Goal of the exercise:
Find every line in the entries that holds the string "README" and report it.
(Extracted material begins)
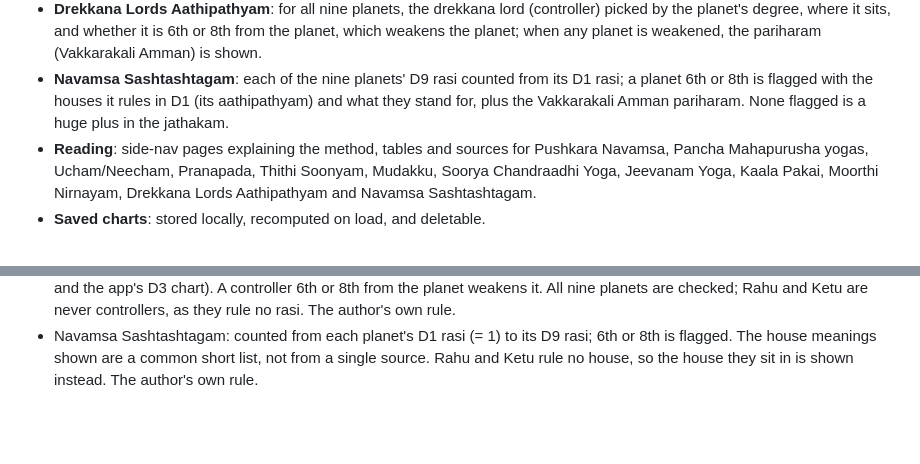
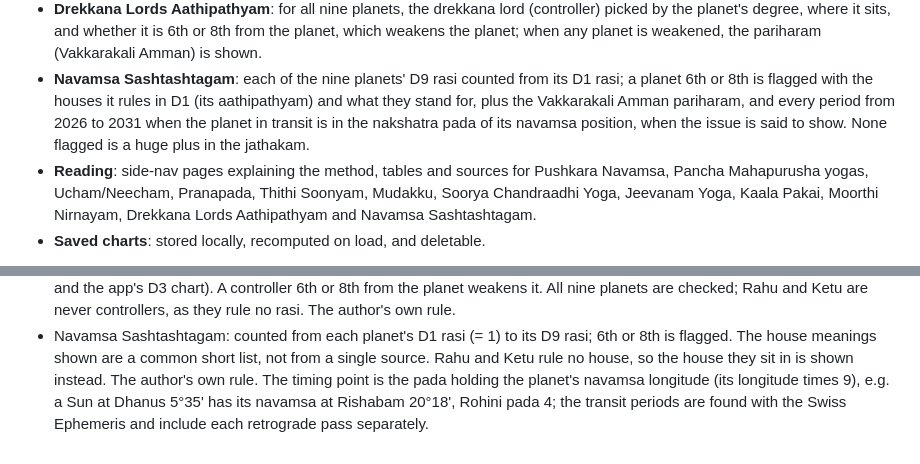
Before and after one commit to krithikaswaminathan/jathakam, a Markdown page: README.md, 2 parts joined by grey strips. Rendered like a GitHub page; blank space fills up the shorter version.

Commit message:
Update README for the Navamsa Sashtashtagam timing
Co-Authored-By: Claude Opus 5.5 <noreply@anthropic.com>

```diff
--- a/README.md
+++ b/README.md
@@ -35,7 +35,9 @@ A personal Vedic astrology birth chart (jathakam) calculator, with an English/Ta
   weakens the planet; when any planet is weakened, the pariharam (Vakkarakali Amman) is shown.
 - **Navamsa Sashtashtagam**: each of the nine planets' D9 rasi counted from its D1 rasi; a planet
   6th or 8th is flagged with the houses it rules in D1 (its aathipathyam) and what they stand for,
-  plus the Vakkarakali Amman pariharam. None flagged is a huge plus in the jathakam.
+  plus the Vakkarakali Amman pariharam, and every period from 2026 to 2031 when the planet in
+  transit is in the nakshatra pada of its navamsa position, when the issue is said to show. None
+  flagged is a huge plus in the jathakam.
 - **Reading**: side-nav pages explaining the method, tables and sources for Pushkara Navamsa,
   Pancha Mahapurusha yogas, Ucham/Neecham, Pranapada, Thithi Soonyam, Mudakku, Soorya Chandraadhi
   Yoga, Jeevanam Yoga, Kaala Pakai, Moorthi Nirnayam, Drekkana Lords Aathipathyam
@@ -128,3 +130,6 @@ python -m pytest tests/ -v
 - Navamsa Sashtashtagam: counted from each planet's D1 rasi (= 1) to its D9 rasi; 6th or 8th is
   flagged. The house meanings shown are a common short list, not from a single source. Rahu and
   Ketu rule no house, so the house they sit in is shown instead. The author's own rule.
+  The timing point is the pada holding the planet's navamsa longitude (its longitude times 9),
+  e.g. a Sun at Dhanus 5°35' has its navamsa at Rishabam 20°18', Rohini pada 4; the transit
+  periods are found with the Swiss Ephemeris and include each retrograde pass separately.
```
(Extracted material ends)
Exercise response:
Before and after one commit to krithikaswaminathan/jathakam, a Markdown page: README.md, 2 parts joined by grey strips. Rendered like a GitHub page; blank space fills up the shorter version.
Update README for the Navamsa Sashtashtagam timing
--- a/README.md
+++ b/README.md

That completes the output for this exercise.